By contrast, sanctification is not the act of God declaring a person righteous. Rather, as the Westminster Shorter Catechism Q. 35 states, it is "the work of God's free grace, whereby we are renewed in the whole man after the image of God, and are enabled more and more to die unto sin, and live unto righteousness." It is the continuous process of believers becoming more Christlike (cf. Rom. 8:29). It is the continuous, progressive renewing and transforming of our whole person – our affections, behaviors, minds, thoughts, bodies and wills.

Sanctification is both God’s doing and ours. As to God’s part, it is the Holy Spirit working in his beloved both to will and do of his good pleasure (Phil. 2:13). It includes the saint’s continuous deliverance from the power of sin — "the desires of the flesh and the desires of the eyes and pride of life (1 John 2:16). It also incorporates his working in us to live unto righteousness (Phil. 2:12; cf. Gal. 5:22-23), "being confident of this, that He who began a good work in [us] will continue to perfect it until the day of Christ Jesus" (Phil. 1:6, NASB).

As to our part, we are to count ourselves dead to sin, but alive to God and his righteousness (Rom. 6:11). While the power of sin in us is broken, we still have to take active steps against it. Though sin's dungeon doors have been opened, we still have to take steps necessary to exit it and never look back. We need to not let sin reign in our bodies. We need not offer any part of ourselves to sin (Rom. 6:12-13). Instead, we offer ourselves as willing bond-slaves to righteous (Rom. 6:22). So, our part includes the continuous process of counting ourselves dead to sin but alive to God in Christ Jesus (Rom. 6:11).

The Holy Spirit’s goal in the believer’s sanctification is that we will be found in Christ’s image — "so that when he appears we may be confident and unashamed before him at his coming" (1 John 2:28). As Paul says in Romans 8:29-30, "For those whom he foreknew he also predestined to be conformed to the image of his Son, in order that he might be the firstborn among many brothers. And those whom he predestined he also called, and those whom he called he also justified, and those whom he justified he also glorified."

In summary, justification happens after regeneration and conversion. Sanctification begins after justification and is ongoing up to the time of glorification. Justification is a declaration of one’s righteousness; sanctification is the process of making one more righteous. Justification is a once-and-for-all divine act; sanctification is a continual process. Justification addressees the guilt of our sin; sanctification addresses the dominion and corruption of our sin.

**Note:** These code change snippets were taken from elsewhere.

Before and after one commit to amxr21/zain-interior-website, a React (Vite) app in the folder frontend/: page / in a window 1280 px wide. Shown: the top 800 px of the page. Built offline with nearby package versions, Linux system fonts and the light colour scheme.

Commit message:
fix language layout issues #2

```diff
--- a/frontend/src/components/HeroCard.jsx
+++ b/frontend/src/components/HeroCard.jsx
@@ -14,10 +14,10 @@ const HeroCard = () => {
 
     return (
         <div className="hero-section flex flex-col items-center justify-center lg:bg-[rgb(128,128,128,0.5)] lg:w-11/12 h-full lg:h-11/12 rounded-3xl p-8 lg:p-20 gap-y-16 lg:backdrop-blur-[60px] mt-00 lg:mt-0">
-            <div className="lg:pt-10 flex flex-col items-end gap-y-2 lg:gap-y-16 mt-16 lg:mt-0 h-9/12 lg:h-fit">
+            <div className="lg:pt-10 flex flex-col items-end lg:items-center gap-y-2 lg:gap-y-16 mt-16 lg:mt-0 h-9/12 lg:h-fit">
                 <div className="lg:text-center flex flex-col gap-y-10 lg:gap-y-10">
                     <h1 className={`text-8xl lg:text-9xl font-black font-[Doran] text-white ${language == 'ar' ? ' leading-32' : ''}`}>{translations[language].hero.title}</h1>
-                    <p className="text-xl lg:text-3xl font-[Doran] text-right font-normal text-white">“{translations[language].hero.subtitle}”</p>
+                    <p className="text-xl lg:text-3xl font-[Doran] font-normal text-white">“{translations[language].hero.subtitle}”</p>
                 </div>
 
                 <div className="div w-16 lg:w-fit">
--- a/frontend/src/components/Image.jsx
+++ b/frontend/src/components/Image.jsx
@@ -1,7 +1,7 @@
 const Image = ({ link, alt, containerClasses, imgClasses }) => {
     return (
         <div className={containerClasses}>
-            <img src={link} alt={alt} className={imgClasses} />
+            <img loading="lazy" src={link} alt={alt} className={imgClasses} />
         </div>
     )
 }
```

Both these graces concern different aspects of the believer’s faith in Jesus Christ. In justification, the believer’s faith results in his freedom from sin and his acceptance, being declared fully righteous in God’s sight. In sanctification, this very same faith is enabled to actively and enthusiastically take up all the commands of Christ and live them for God’s glory alone.

Answer by Dr. Joseph R. Nally, Jr.

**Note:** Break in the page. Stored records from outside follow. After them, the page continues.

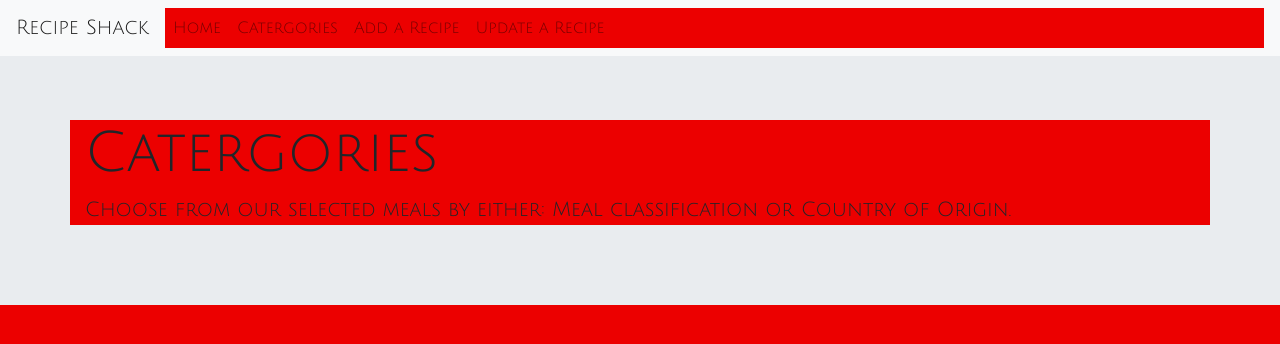
After one commit to Jai-austin95/Recipe_Shack, a Flask app: template templates/catergories.html in a window 1280 px wide. The commit adds this page. Shown: the top 344 px of the page. Run offline with Flask 2, Linux system fonts and the light colour scheme; the template is opened without the code that fills it, so the values that code supplies are empty; some libraries are stand-ins or nearby versions.

Commit message:
added catergories page and adjusted href's and app.py for its addition

```diff
--- a/app.py
+++ b/app.py
@@ -10,5 +10,9 @@ def home():
 def homepage():
     return render_template("home.html")
 
+@app.route("/catergories")
+def homepage():
+    return render_template("catergories.html")
+
 if __name__ == "__main__":
     app.run(debug=True)
--- a/templates/base.html
+++ b/templates/base.html
@@ -26,7 +26,7 @@
 					<a class="nav-link" href="/home">Home<span class="sr-only">(current)</span></a>
 				</li>
 				<li class="nav-item">
-					<a class="nav-link" href="#">Catergories</a>
+					<a class="nav-link" href="/catergories">Catergories</a>
 				</li>
 				<li class="nav-item">
 					<a class="nav-link" href="#">Add a Recipe</a>
--- /dev/null
+++ b/templates/catergories.html
@@ -0,0 +1,11 @@
+{% extends "base.html" %}
+{% block title %} Recipe Shack | Catergories {% endblock %}
+{% block content %}
+<!-- Catergories Title -->
+<div class="jumbotron jumbotron-fluid">
+  <div class="container">
+    <h1 class="display-4">Catergories</h1>
+    <p class="lead">Choose from our selected meals by either: Meal classification or Country of Origin.</p>
+  </div>
+</div>
+{% endblock %}
```
Also changed, not shown: templates/home.html (+4 -3 lines).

Dr. Joseph R. Nally, Jr., D.D., M.Div. is the Theological Editor at Third Millennium Ministries (Thirdmill).